◆ What needs to be done ◆
Select the lines below containing the word "어색해서".

───── Data extracts ─────

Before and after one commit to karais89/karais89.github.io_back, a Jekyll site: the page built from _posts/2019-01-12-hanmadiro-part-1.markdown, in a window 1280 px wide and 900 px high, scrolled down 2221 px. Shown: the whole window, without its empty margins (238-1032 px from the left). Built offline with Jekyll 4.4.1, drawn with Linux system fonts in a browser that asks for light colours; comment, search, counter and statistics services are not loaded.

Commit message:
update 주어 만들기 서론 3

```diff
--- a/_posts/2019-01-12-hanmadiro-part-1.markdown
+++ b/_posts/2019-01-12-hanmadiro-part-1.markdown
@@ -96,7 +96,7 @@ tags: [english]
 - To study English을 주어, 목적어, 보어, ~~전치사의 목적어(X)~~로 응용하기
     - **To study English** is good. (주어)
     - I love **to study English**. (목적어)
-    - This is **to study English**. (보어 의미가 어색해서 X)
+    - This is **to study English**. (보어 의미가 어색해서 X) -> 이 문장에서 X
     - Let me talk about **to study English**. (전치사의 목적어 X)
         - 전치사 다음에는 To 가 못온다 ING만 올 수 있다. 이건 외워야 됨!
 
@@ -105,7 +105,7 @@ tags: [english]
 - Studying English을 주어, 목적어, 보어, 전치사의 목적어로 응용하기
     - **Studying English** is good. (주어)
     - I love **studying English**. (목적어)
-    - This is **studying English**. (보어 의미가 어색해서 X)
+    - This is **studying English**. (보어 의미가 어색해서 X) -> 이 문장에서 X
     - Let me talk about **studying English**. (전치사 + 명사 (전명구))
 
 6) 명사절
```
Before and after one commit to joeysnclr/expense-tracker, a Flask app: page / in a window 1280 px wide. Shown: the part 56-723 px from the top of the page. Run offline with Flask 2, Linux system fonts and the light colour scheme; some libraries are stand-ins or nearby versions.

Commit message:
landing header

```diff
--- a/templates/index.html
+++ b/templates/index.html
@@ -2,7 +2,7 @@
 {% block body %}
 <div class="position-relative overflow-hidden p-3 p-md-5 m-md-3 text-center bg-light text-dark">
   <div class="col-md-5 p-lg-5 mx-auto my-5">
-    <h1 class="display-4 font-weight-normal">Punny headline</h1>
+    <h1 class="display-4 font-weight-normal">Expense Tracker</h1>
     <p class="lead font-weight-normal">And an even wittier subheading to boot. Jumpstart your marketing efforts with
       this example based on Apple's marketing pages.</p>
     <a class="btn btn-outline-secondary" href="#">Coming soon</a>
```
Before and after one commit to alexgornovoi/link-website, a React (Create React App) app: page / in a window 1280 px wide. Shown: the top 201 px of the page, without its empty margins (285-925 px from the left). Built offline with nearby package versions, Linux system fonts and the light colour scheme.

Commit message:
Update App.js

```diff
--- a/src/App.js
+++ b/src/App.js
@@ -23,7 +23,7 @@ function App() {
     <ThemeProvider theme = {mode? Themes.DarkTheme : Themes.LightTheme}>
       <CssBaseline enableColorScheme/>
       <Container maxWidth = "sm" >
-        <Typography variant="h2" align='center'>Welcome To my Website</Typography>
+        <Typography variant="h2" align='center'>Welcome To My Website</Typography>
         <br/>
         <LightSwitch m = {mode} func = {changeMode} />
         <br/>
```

─────

◆ Response area ◆
-    - This is **to study English**. (보어 의미가 어색해서 X)
+    - This is **to study English**. (보어 의미가 어색해서 X) -> 이 문장에서 X
-    - This is **studying English**. (보어 의미가 어색해서 X)
+    - This is **studying English**. (보어 의미가 어색해서 X) -> 이 문장에서 X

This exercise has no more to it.